22 Aug

Since the Nats are playing the Cubs, this might be a good week to look at Chicago’s bike laws. I’ll admit I don’t know Chicago as well as I know the cities I’ve profiled so far. The only time I actually lived there, it was January and my NYC non-profit was trying to get me to take over their Chicago office. I was just out of college at the time and I think they thought they could pull a fast one on a young woman interested in advancement. Or maybe they’d never been to Chicago in January, where the Lake is often frozen over and the wind blows fiercely all month. Needless to say, after my stay hunkered down indoors for most of the month, I politely refused the offer and took my chances something would else would turn up in NYC. But I’ve been to Chicago many times since, always carefully scheduling my visits between June and September and it is a great town. There are not many physical similarities with DC other than that it is a big city and spread out over miles.

Chicago too does not allow bicyclists to ride on the sidewalks. Here’s one excerpt from their laws that makes that pretty plain:

9-52-020 Riding bicycles on sidewalks and certain roadways

(a) No person shall ride a bicycle upon a sidewalk within a business district. (b) No person 12 or more years of age shall ride a bicycle upon any sidewalk in any district, unless such sidewalk has been officially designated and marked as a bicycle route…

The next section provides a specific penalty for persons age 18 and older riding a bicycle on a sidewalk in an area near Loyola University and the ability of police to disable the offending bike. My uneducated guess is that there must have been some problem with this activity from college students in the area and this rule was an attempt to address it.

Here’s the link to the Chicago laws, including state law, municipal code and contact with the Chicago Department of Transportation”s Bicycle program as well as other helpful documents and publications:
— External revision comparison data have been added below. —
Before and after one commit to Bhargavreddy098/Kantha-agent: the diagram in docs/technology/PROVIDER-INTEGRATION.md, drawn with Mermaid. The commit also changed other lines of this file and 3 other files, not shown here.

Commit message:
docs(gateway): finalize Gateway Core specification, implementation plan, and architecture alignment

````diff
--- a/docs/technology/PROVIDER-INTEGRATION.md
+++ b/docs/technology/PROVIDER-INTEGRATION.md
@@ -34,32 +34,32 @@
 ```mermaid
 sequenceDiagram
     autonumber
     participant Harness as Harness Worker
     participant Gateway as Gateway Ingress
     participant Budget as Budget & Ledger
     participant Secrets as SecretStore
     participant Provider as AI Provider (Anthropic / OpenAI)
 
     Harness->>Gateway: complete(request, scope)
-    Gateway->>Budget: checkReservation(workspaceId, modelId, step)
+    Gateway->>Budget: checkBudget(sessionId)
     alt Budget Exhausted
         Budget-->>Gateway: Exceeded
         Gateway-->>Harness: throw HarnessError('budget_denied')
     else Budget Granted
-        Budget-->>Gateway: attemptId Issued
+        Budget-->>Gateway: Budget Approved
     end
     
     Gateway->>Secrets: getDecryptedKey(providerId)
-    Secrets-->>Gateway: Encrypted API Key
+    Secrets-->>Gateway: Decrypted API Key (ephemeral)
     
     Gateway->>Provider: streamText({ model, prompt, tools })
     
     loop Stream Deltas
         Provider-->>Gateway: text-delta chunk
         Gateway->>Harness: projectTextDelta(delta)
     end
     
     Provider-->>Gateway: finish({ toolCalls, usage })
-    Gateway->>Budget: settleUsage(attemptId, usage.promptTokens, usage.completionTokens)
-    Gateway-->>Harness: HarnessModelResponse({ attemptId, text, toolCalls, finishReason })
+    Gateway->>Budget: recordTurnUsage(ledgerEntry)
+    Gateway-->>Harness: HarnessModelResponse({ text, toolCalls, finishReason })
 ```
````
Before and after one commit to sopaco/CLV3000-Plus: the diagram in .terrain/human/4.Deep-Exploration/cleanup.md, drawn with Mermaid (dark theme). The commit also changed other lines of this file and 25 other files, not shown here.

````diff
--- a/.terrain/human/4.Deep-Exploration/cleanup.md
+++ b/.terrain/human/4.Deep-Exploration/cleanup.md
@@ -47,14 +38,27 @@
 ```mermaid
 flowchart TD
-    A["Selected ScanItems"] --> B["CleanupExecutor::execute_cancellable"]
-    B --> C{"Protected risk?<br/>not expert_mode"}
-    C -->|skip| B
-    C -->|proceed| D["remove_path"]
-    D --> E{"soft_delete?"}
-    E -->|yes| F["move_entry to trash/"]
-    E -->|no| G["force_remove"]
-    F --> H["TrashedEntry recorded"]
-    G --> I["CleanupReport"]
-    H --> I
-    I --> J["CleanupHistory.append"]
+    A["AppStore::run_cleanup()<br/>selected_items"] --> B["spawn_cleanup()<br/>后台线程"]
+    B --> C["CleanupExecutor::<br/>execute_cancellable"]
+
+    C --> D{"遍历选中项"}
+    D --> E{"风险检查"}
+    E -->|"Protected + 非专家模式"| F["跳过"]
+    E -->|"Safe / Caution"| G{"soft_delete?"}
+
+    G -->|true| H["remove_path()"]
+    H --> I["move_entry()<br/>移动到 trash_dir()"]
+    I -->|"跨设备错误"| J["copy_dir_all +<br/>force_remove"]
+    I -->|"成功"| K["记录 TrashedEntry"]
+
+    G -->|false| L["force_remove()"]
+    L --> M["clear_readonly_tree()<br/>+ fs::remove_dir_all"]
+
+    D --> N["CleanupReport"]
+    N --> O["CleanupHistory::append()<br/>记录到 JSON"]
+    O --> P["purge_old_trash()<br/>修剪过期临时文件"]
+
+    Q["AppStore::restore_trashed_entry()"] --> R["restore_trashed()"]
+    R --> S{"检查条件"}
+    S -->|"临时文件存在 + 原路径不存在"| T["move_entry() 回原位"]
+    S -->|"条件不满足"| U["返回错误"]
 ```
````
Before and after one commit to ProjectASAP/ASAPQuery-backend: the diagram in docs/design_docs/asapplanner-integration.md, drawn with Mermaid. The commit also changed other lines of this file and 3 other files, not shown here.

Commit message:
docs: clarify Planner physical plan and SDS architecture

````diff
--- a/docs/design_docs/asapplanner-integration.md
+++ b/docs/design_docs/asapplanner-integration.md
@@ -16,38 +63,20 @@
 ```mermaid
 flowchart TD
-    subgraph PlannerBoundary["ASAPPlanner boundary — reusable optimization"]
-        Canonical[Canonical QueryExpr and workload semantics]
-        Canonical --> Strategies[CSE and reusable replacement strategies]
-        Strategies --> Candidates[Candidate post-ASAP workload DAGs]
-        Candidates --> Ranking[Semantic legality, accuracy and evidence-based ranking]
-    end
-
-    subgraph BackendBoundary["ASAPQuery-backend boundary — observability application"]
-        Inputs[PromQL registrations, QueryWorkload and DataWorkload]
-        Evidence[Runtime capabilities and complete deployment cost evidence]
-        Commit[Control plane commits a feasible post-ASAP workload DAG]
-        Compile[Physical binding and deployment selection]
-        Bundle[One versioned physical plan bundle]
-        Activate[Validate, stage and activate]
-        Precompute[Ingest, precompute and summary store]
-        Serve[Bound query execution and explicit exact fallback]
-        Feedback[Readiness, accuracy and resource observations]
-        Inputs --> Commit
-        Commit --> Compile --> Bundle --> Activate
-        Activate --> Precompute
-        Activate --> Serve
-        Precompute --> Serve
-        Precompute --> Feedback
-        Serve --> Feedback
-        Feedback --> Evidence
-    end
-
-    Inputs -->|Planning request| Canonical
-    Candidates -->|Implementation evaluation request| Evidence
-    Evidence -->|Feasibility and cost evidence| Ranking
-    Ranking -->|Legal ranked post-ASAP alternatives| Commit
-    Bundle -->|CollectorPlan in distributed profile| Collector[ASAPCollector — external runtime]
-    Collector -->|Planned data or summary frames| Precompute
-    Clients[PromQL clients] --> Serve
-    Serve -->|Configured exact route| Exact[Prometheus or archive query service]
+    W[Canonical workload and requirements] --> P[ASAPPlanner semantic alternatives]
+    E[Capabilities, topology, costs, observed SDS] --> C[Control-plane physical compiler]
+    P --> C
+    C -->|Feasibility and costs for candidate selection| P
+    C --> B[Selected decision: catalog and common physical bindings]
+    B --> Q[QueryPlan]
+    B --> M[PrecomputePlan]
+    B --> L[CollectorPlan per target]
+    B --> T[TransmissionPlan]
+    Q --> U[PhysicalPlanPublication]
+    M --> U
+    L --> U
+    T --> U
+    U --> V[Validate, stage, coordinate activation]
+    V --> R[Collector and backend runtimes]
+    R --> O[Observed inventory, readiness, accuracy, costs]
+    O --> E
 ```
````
From speaking with a friend who works for Northwestern and lives in Evanston, which is just north of the Chicago boundary, it appears that there are a number of what we would know as “protected bike lanes”, particularly in Evanston, like the one on 15th street here. But that is not universally true. But neither she nor my other friends who live in Chicago or environs have seen bicyclists riding on the sidewalks even though there are plenty of bicyclists.

So, yet another example that it can be done. Stay tuned for more cities in the future. Without suggestions from readers, your blogger may just use the remainder of the Nats schedule to spotlight future city stops.

Meanwhile, here in DC, the weather’s supposed to be great for the 50th Anniversary of the March on Washington celebration and just about anything else you want to do. Just remember to STAY ALERT AND STAY STAFE.

A brief report and a question or two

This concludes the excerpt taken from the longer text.